Human beings are complex. You don't have to be a scientist or an academic researcher of human nature to know that is a true statement, you just have to live amongst us humans for a period of time and you understand. Well, you understand that humans are complex...not necessarily understand human behavior!
The point is, no matter how long we live or how long we have been in a particular profession, or how many experiences we have or how much training we have taken, there is always more to learn. One of the things I was always surprised with as a police supervisor was that many officers take one course on "interview and interrogation", which may be anywhere from 1 to 5 days, and they believe they have all the training they need in that area. That is simply not true. There is SO much to learn, and after 25 years I am still learning!
Police officers have mandatory training they must take each year, from firearms training to domestic violence issues, to how to use the latest computer databases. That is all well and good, but one of the things that police officers do the most, from the rookie on patrol to the seasoned homicide detective, is TALK TO PEOPLE. And not just talk to people like in a social setting or a cocktail party, they have to talk to people in a way to elicit as much relevant information from them while assessing for signs of deception and truthfulness. And they have to talk to people who are under stress, who have just been traumatized, who are under the influence of drugs or alcohol, who have elevated levels of anger and hostility, who may have memory issues, and who may or may not want to cooperate and provide them information. There are many, many more factors and complexities that make the "simple" act of communicating with and obtaining information from people so complex for the law enforcement professional.
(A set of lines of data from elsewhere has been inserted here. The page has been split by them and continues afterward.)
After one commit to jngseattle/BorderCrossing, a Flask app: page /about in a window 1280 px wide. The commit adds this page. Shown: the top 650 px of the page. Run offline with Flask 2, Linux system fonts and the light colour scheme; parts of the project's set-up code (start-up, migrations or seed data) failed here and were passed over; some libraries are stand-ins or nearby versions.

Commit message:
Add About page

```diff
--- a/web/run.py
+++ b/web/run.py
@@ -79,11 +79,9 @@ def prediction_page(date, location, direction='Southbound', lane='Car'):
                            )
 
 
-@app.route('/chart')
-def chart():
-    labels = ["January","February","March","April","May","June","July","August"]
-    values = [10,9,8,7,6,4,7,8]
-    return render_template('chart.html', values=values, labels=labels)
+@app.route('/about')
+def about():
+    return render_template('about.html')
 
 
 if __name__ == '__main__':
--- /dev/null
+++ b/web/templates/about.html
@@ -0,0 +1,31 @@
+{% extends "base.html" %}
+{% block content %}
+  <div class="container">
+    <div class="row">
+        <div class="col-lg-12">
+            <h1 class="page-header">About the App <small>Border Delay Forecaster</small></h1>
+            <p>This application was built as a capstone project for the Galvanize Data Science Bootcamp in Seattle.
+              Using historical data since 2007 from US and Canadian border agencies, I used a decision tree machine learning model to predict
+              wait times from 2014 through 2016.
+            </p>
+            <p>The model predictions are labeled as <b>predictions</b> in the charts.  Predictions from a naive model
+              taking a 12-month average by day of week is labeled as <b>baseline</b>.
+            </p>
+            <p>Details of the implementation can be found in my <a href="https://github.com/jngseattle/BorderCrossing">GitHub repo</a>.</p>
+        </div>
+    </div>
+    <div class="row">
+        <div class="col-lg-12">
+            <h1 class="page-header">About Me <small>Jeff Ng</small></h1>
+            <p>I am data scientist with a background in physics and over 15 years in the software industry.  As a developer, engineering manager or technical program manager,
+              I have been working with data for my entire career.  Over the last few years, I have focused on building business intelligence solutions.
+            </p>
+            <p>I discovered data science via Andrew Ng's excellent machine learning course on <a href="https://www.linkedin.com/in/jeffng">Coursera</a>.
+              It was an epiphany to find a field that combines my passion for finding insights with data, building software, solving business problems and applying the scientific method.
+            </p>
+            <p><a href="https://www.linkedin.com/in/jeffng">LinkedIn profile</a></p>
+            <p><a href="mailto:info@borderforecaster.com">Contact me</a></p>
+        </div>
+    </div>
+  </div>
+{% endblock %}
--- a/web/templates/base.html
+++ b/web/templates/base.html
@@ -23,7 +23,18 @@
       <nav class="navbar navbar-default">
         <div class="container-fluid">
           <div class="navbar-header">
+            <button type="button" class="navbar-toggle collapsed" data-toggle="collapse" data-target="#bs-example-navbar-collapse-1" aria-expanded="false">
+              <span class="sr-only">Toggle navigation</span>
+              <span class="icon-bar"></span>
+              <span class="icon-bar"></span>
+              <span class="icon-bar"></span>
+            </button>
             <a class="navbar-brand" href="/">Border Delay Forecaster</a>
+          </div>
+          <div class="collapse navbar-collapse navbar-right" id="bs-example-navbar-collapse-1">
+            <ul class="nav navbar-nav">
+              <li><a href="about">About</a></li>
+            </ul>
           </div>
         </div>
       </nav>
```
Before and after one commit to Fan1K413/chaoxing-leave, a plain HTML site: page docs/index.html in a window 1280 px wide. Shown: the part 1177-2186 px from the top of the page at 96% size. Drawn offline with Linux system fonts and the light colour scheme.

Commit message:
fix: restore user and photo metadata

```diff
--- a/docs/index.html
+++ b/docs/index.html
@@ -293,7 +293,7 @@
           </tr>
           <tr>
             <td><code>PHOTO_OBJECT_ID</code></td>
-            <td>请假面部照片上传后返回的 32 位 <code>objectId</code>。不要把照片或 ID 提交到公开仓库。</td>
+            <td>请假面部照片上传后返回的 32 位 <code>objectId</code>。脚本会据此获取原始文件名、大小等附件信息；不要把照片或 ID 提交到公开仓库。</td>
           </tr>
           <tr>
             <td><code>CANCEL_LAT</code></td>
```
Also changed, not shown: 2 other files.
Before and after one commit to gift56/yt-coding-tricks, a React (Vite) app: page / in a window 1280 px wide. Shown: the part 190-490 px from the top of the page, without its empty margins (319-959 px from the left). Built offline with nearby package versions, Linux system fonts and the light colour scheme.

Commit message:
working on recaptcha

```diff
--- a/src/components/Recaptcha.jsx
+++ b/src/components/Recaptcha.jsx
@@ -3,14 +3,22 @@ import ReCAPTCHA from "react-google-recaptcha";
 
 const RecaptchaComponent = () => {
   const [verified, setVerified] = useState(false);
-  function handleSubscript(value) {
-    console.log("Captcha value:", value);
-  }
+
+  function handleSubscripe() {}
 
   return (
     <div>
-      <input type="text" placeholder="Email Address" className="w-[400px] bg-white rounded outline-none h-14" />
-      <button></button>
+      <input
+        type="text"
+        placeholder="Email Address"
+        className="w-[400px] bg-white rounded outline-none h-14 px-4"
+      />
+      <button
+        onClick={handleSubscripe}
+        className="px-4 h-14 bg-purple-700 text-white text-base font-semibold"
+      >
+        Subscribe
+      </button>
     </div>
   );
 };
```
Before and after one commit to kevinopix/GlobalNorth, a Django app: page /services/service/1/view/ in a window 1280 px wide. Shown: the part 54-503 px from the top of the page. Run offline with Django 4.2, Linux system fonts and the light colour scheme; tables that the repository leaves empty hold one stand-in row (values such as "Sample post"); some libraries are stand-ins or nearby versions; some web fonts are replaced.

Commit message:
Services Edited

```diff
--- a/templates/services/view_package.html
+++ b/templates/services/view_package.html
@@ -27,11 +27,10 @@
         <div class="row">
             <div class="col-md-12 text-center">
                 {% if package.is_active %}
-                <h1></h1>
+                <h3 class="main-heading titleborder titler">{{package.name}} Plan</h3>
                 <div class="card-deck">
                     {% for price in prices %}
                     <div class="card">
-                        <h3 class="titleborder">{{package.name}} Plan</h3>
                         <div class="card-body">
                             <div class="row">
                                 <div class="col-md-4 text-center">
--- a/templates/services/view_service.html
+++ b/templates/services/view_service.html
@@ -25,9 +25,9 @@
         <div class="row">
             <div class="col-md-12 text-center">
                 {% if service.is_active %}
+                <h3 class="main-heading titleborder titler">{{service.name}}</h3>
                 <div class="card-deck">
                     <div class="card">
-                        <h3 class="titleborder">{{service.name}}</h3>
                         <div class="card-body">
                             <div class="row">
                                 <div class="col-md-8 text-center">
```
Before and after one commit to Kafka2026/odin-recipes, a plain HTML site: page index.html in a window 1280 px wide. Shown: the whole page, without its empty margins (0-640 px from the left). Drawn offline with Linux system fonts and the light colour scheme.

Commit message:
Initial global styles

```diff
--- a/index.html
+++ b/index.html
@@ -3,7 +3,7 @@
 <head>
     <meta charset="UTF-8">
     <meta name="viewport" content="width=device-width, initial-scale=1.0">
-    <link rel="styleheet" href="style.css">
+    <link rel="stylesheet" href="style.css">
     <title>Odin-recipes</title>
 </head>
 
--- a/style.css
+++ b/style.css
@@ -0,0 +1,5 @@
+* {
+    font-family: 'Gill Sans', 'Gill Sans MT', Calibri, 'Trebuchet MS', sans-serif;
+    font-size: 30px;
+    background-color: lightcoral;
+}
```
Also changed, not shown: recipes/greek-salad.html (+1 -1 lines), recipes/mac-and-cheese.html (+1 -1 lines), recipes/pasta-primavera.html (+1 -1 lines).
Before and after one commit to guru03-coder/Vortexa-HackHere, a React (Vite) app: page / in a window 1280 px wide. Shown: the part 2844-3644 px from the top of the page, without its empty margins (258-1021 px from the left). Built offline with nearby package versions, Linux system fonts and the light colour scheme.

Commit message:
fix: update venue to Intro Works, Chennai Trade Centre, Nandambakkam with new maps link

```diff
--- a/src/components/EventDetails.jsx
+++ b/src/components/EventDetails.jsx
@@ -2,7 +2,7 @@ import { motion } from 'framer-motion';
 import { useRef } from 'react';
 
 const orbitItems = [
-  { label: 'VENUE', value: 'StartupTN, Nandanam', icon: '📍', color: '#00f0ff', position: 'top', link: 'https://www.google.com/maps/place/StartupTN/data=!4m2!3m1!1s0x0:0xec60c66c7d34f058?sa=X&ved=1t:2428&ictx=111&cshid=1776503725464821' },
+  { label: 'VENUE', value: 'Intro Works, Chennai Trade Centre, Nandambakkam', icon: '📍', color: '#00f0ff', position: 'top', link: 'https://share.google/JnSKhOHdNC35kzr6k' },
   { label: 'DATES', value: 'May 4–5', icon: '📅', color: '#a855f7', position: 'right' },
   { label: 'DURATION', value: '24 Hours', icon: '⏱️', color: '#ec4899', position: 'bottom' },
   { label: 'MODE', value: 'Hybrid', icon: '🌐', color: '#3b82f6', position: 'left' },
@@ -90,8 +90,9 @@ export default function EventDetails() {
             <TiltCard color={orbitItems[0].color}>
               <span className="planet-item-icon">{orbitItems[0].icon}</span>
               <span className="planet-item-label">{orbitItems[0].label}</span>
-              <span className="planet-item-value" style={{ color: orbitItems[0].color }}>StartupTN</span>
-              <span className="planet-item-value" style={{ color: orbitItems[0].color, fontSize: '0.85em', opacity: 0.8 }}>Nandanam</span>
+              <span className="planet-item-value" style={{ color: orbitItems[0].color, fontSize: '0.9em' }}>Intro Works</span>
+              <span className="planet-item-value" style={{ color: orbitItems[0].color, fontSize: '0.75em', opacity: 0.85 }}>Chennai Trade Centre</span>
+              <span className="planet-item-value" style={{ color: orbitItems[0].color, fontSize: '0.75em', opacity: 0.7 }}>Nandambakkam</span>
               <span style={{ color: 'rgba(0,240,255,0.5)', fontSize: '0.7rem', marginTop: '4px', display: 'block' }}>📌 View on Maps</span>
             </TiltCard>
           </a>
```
This is one of the main reasons that it is so important to continually update your skills relating to interview and interrogation, read the latest information on detecting deception studies, associate with professional organizations on and off-line, read professional trade magazines, and attend formal training courses and academic conferences. Humans are complex...keep learning more and more about them.